Description of the task: Look through the entries below and report every line that has "unless".

Input:
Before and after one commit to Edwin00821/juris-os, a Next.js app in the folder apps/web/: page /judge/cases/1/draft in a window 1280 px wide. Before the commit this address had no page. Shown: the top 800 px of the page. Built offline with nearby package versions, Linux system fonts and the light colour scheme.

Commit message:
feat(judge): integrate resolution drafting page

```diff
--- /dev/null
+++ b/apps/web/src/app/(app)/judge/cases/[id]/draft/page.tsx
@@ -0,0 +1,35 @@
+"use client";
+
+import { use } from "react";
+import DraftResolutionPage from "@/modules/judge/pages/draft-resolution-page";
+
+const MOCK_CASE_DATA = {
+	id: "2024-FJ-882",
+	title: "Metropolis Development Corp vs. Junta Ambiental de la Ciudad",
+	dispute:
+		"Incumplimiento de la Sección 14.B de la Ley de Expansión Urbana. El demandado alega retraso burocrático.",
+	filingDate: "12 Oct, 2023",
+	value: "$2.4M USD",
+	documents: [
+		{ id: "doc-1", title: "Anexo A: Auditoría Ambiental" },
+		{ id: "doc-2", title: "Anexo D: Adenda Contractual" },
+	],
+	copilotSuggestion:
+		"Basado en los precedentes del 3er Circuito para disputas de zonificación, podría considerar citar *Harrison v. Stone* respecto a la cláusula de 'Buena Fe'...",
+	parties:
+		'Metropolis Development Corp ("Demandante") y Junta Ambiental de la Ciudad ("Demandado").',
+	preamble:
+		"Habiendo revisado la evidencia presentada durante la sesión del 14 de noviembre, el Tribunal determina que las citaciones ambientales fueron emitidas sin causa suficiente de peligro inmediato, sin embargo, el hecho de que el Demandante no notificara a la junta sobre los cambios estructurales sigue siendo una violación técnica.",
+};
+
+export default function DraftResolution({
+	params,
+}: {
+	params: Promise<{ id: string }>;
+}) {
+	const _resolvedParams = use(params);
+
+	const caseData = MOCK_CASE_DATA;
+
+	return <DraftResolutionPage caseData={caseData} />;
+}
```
--
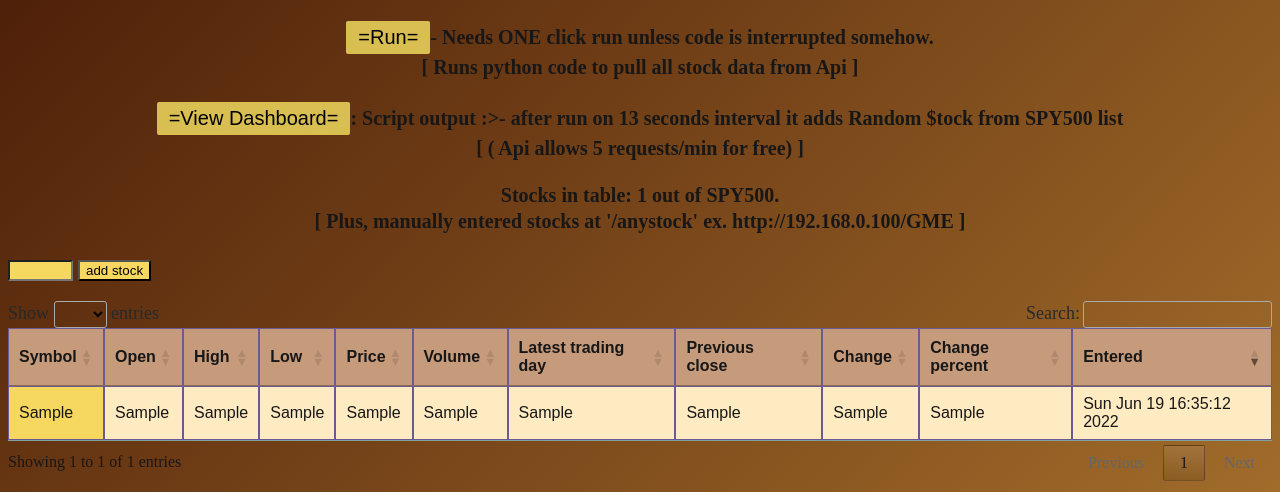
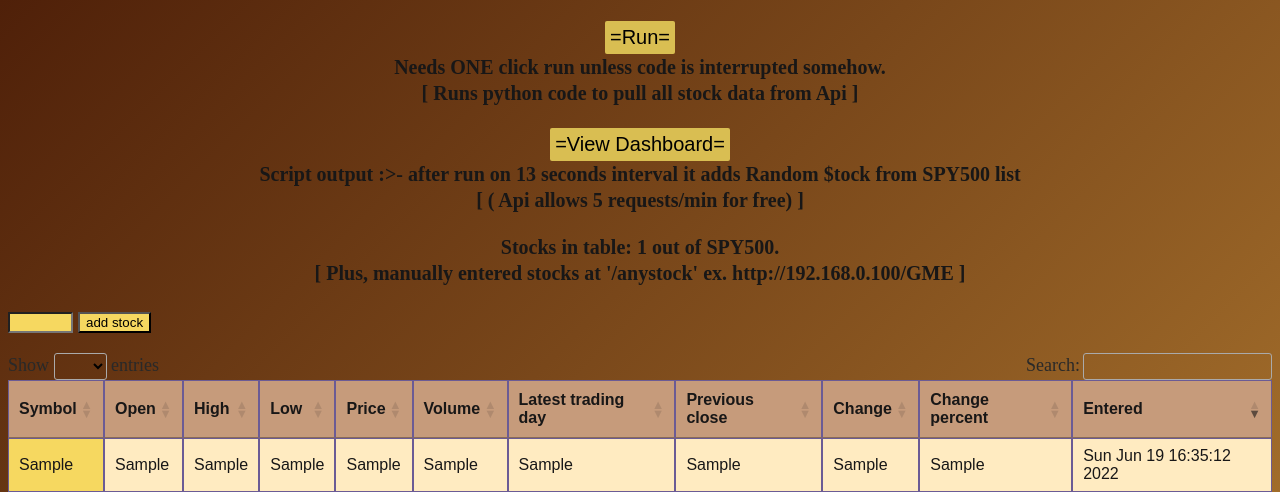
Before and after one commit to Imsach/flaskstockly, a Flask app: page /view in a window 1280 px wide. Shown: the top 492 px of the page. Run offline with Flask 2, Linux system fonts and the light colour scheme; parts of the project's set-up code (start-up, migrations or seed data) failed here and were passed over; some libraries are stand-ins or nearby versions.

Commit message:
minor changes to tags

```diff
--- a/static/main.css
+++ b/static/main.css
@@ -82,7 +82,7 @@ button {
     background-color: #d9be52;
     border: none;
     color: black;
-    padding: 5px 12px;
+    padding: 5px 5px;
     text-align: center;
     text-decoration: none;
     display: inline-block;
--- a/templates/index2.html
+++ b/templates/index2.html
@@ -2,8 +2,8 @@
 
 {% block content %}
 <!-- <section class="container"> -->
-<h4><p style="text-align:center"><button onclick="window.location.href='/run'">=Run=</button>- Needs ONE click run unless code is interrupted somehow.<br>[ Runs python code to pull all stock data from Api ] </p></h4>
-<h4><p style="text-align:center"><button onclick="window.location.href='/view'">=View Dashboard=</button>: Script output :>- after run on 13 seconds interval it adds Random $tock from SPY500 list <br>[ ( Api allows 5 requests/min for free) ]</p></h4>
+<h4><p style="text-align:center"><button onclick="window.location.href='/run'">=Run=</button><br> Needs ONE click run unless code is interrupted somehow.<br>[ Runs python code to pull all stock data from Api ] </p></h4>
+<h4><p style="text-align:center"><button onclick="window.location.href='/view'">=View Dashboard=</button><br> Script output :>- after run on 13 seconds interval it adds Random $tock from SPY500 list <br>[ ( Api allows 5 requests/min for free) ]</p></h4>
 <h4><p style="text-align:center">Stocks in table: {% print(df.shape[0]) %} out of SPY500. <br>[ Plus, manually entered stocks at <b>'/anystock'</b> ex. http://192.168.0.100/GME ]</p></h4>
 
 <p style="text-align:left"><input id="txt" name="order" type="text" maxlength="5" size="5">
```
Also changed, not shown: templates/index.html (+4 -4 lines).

Response:
-<h4><p style="text-align:center"><button onclick="window.location.href='/run'">=Run=</button>- Needs ONE click run unless code is interrupted somehow.<br>[ Runs python code to pull all stock data from Api ] </p></h4>
+<h4><p style="text-align:center"><button onclick="window.location.href='/run'">=Run=</button><br> Needs ONE click run unless code is interrupted somehow.<br>[ Runs python code to pull all stock data from Api ] </p></h4>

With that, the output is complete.